*** Opening of Record extracts ***
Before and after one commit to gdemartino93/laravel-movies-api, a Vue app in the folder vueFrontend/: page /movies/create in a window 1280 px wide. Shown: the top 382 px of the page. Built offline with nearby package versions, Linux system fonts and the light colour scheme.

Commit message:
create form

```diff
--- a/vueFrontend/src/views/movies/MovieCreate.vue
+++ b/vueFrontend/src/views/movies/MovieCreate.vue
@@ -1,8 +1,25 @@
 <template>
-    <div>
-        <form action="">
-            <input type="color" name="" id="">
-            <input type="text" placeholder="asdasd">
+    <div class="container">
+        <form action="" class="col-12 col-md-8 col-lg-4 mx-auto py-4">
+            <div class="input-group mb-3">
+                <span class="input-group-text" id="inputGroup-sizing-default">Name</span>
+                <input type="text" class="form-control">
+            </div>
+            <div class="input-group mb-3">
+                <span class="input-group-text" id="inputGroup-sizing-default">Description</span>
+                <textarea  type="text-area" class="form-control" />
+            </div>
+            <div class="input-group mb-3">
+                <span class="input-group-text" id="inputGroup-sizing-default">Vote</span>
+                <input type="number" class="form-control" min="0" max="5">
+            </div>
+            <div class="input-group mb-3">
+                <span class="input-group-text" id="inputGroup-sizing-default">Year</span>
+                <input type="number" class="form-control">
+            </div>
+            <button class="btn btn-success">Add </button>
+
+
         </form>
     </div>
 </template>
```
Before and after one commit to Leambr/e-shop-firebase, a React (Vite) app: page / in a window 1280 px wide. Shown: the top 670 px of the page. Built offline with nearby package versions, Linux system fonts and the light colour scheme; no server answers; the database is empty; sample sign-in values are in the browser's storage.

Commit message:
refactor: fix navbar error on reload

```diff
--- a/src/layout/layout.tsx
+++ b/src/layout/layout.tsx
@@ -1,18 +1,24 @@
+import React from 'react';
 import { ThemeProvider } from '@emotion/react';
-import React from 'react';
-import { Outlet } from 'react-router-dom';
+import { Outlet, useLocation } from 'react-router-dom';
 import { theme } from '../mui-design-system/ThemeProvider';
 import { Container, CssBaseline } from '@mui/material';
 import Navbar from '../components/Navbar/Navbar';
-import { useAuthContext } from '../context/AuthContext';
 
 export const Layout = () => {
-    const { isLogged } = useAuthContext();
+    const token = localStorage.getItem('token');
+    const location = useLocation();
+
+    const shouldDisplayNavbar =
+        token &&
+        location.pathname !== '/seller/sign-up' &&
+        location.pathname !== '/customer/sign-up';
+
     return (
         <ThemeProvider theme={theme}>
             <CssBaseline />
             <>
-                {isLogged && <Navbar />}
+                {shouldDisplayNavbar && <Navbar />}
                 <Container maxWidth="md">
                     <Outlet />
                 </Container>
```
*** Close of Record extracts ***
Exercise brief >> Every line of the entries that includes "import" must be copied into the answer.

Output for this task >>
+import React from 'react';
 import { ThemeProvider } from '@emotion/react';
-import React from 'react';
-import { Outlet } from 'react-router-dom';
+import { Outlet, useLocation } from 'react-router-dom';
 import { theme } from '../mui-design-system/ThemeProvider';
 import { Container, CssBaseline } from '@mui/material';
 import Navbar from '../components/Navbar/Navbar';
-import { useAuthContext } from '../context/AuthContext';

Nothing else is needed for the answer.